As FERC explained in its order, the EIM is a market that facilitates the real-time economic dispatch of electric energy resources inside and outside CAISO’s footprint. Because most of the non-CAISO utilities in the West are vertically integrated, FERC has been concerned with such utilities exerting market power upon joining the EIM, particularly inside their home balancing area. Previously FERC has allowed PacifiCorp and NV Energy to participate in the EIM only by using mitigated, cost-based “Default Energy Bids” as determined by the CAISO Tariff.
In April 2016, APS submitted its own request to utilize market-based rates in the EIM, and included a market power analysis. In its filing, APS argued that even if had the ability to exercise market power in its own territory, CAISO’s market power mitigation measures, along with other planned market enhancements, would be sufficient to offset this ability. APS also proposed an alternative bidding methodology based on its own incremental costs, arguing that CAISO’s Default Energy Bid would not allow it to fully recover its costs at all times, especially those associated with fluctuating gas prices.
In its order, FERC largely rejected the arguments raised by APS, and will require APS to bid at the Default Energy Bid instead of at market-based rates. First, FERC expressed concern that CAISO market power mitigation measures would be insufficient in guarding against a generator’s physical withholding of resources to drive up market prices, and second, FERC noted that CAISO may currently lack the data necessary to address certain transmission constraints.

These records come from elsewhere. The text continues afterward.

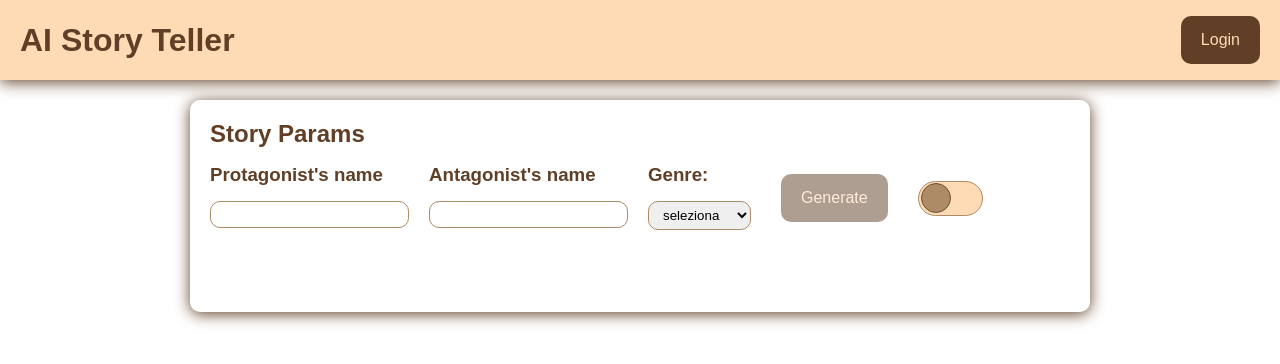
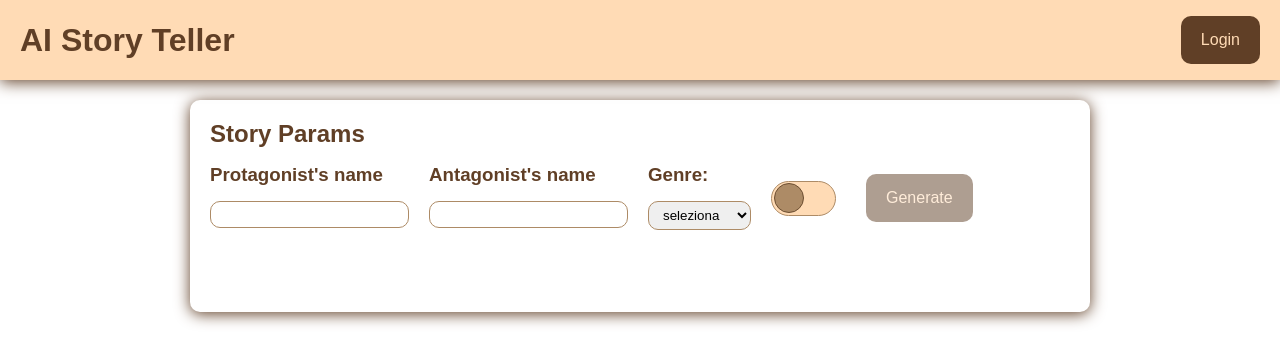
Before and after one commit to giadantioco/ai-story-teller, a Next.js app: page / in a window 1280 px wide. Shown: the top 364 px of the page. Built offline with nearby package versions, Linux system fonts and the light colour scheme; a web font is replaced by a local one.

Commit message:
feat: add api call to server

```diff
--- /dev/null
+++ b/src/pages/api/generate.ts
@@ -0,0 +1,47 @@
+// Next.js API route support: https://nextjs.org/docs/api-routes/introduction
+import {
+  GenerateContentCandidate,
+  GoogleGenerativeAI,
+} from "@google/generative-ai";
+import type { NextApiRequest, NextApiResponse } from "next";
+
+interface BodyI {
+  prompt: string;
+}
+
+export default async function handler(
+  req: NextApiRequest,
+  res: NextApiResponse<any>
+) {
+  if (req.method === "POST") {
+    const { prompt } = req.body as BodyI;
+    if (!prompt) {
+      res.status(400).json("missing body");
+    }
+
+    try {
+      if (process.env.NEXT_PUBLIC_GEMINI_KEY) {
+        const genAI = new GoogleGenerativeAI(
+          process.env.NEXT_PUBLIC_GEMINI_KEY
+        );
+        const model = genAI.getGenerativeModel({ model: "gemini-1.5-flash" });
+
+        const result = await model.generateContent(prompt);
+
+        const output = (
+          result.response.candidates as GenerateContentCandidate[]
+        )[0].content.parts[0].text;
+
+        if (output) {
+          res.status(200).json({ ok: true, message: output });
+        }
+      } else {
+        res.status(400).json({ ok: false, message: "Generation error (else)" });
+      }
+    } catch (e) {
+      res.status(400).json({ ok: false, message: "Generation error" });
+    }
+  } else {
+    res.status(405).json("Not handled method");
+  }
+}
--- a/src/pages/index.tsx
+++ b/src/pages/index.tsx
@@ -20,34 +20,44 @@ export default function Home() {
   const [antagonist, setAntagonist] = useState("");
   const [genre, setGenre] = useState("");
   const [pagi18, setPagi18] = useState(false);
-
+  const [error, setError] = useState(false);
+  const [loading, setLoading] = useState(false);
   const [response, setResponse] = useState("");
 
-  const prompt = `Generate an ${genre} story for ${
-    pagi18 ? "adults" : "children"
-  }, with ${protagonist} s protagonist and ${antagonist} as antagonist`;
+  const handleGenerate = async () => {
+    setLoading(true);
+    setError(false);
 
-  const handleGenerate = async () => {
-    console.log({ protagonist, antagonist, genre });
+    const prompt = `Generate an ${genre} story for ${
+      pagi18 ? "adults" : "children"
+    }, with ${protagonist} as protagonist and ${antagonist} as antagonist`;
 
     //controlliamo se esiste
     if (process.env.NEXT_PUBLIC_GEMINI_KEY) {
-      // se esiste crea istanza
-      const genAI = new GoogleGenerativeAI(process.env.NEXT_PUBLIC_GEMINI_KEY);
-      // decidi modello da utilizzare
-      const model = genAI.getGenerativeModel({ model: "gemini-1.5-flash" });
-      // passa promot
-      const result = await model.generateContent(prompt);
-      console.log(result);
-
-      const output = (
-        result.response.candidates as GenerateContentCandidate[]
-      )[0].content.parts[0].text;
-
-      if (output) {
-        setResponse(output);
+      if (
+        protagonist.trim().length > 0 &&
+        antagonist.trim().length > 0 &&
+        genre.trim().length > 0
+      ) {
+        // se esiste crea istanza
+        try {
+          const response = await fetch("/api/generate", {
+            headers: { "Content-Type": "application/json" },
+            method: "POST",
+            body: JSON.stringify({ prompt }),
+          });
+          const data = await response.json();
+          if (!data.ok) {
+            throw new Error("errore");
+          }
+          setResponse(data.message);
+        } catch (e) {
+          console.log("nostro errore:", e);
+          setError(true);
+        }
       }
     }
+    setLoading(false);
   };
 
   return (
@@ -74,18 +84,26 @@ export default function Home() {
                 setValue={setAntagonist}
               />
               <SelectBox label="Genre:" list={genreList} setAction={setGenre} />
+              <Switch active={pagi18} setActive={setPagi18} />
               <Button
                 label="Generate"
                 onClick={handleGenerate}
                 disabled={
                   protagonist.trim().length <= 0 ||
                   antagonist.trim().length <= 0 ||
-                  genre.trim().length <= 0
+                  genre.trim().length <= 0 ||
+                  loading
                 }
               />
-              <Switch active={pagi18} setActive={setPagi18} />
             </div>
-            <div className={style.result}>{response}</div>
+            {error && <p>errore nella generazione</p>}
+            {loading ? (
+              <div className={style.loading}>
+                <p>loading...</p>
+              </div>
+            ) : (
+              <div className={style.result}>{response}</div>
+            )}
           </WindowBox>
         </div>
       </main>
```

FERC also rejected the alternate, cost-based bid methodology proposed by APS on the grounds that mitigation in the EIM should be consistent with the methodologies incorporated under the CAISO Tariff, which, FERC stated, already allow utilities to recover various costs.
Thus, as with PacifiCorp and NV Energy, FERC concluded it was necessary to similarly require APS to limit its EIM bids to the Default Energy Bid price, instead of participating at market-based rates. In so doing, FERC acknowledged the difficulty for utilities in forecasting their ability to exert market power prior to joining the EIM, and stated that, once a utility has been an EIM participant for at least a year, FERC would consider additional ex post market power analyses to determine whether to lift that utility’s market power mitigation restrictions. FERC ordered APS to submit a compliance filing within 30 days, reflecting the required modifications.
A copy of FERC’s Order can be found here.